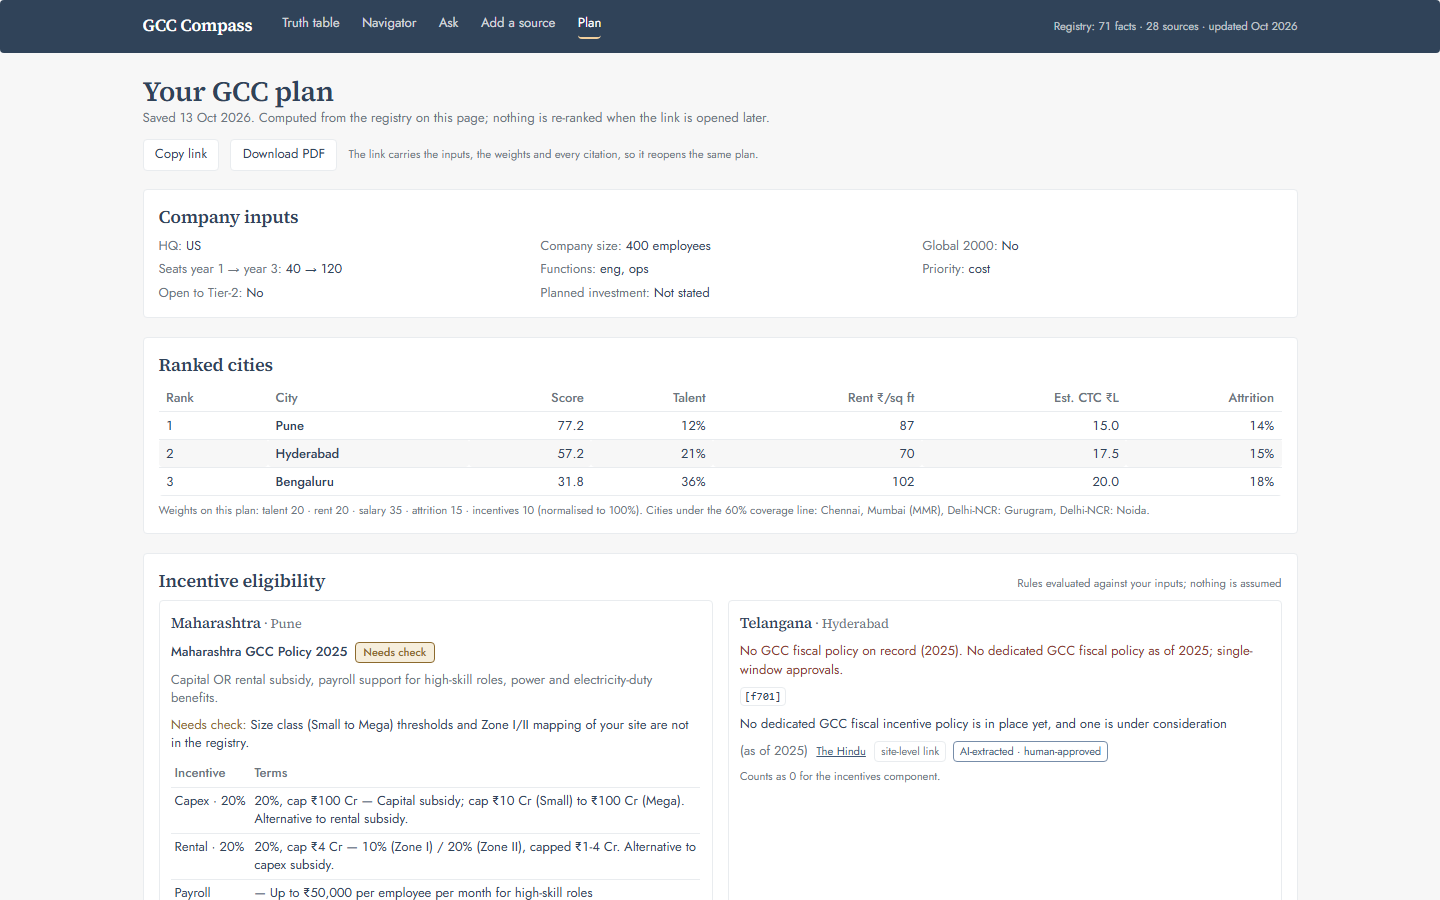
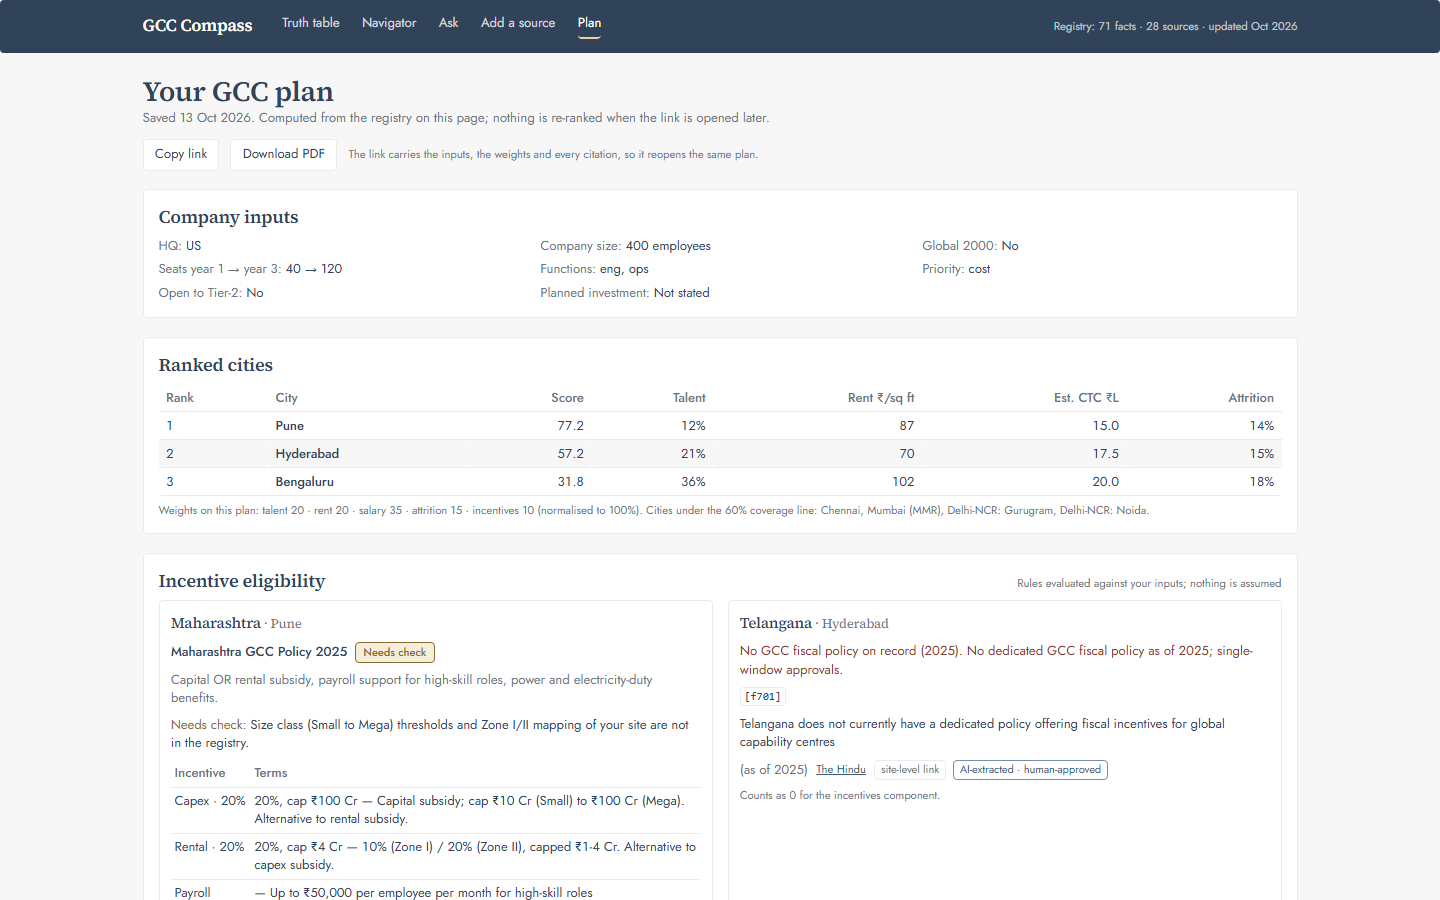
two follow-ups from the text pass
/api/why still returned a 502 with the model's own message when the service was
busy, so the note box said 'The model service is rate-limited right now' while Ask
said 'Busy, try again in a minute' for the same condition. Both now answer 429 with
Retry-After, using the same transient flag rather than matching the message text.

The smoke check for the Telangana extraction looked for 'gcc_policy_status' and
'TS' - the raw keys the review row used to show before they were relabelled. It
now looks for 'GCC policy status' and 'Telangana', so it checks the human labels
the page actually renders.

Changed region(s): [[0.5, 0.7778, 0.8438, 0.9022]]

diff --git a/app/api/why/route.ts b/app/api/why/route.ts
@@ -1,7 +1,7 @@
 import { NextResponse } from "next/server";
 import { z } from "zod";
 import { registry } from "@/lib/registry";
-import { chatJson, llmConfigured } from "@/lib/llm";
+import { chatJson, llmConfigured, LLMError } from "@/lib/llm";
 import { buildWhySystem } from "@/lib/prompts";
 import { checkGrounded } from "@/lib/grounding";
 
@@ -79,12 +79,16 @@ export async function POST(req: Request) {
           : "Your previous note contained a number that is not in the facts above. Remove it or cite the fact it comes from.",
       );
     } catch (e) {
-      const msg = (e as Error).message;
-      console.error("[why] llm failure:", msg);
-      return NextResponse.json(
-        { error: msg.includes("rate-limited") ? msg : "Couldn't write the note.", rateLimited: msg.includes("rate-limited") },
-        { status: 502 },
-      );
+      console.error("[why] llm failure:", (e as Error).message);
+      // the model service being unavailable is a 429 the reader can act on, the
+      // same as Ask: a 502 would read as a broken app rather than a busy one
+      if (e instanceof LLMError && e.transient) {
+        return NextResponse.json(
+          { error: "Busy, try again in a minute." },
+          { status: 429, headers: { "Retry-After": "60" } },
+        );
+      }
+      return NextResponse.json({ error: "Couldn't write the note." }, { status: 502 });
     }
     const res = NoteSchema.safeParse(parsed);
     if (!res.success) continue;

++++++++++

Copy out all lines of the listing above that include "service".

/api/why still returned a 502 with the model's own message when the service was
busy, so the note box said 'The model service is rate-limited right now' while Ask
+      // the model service being unavailable is a 429 the reader can act on, the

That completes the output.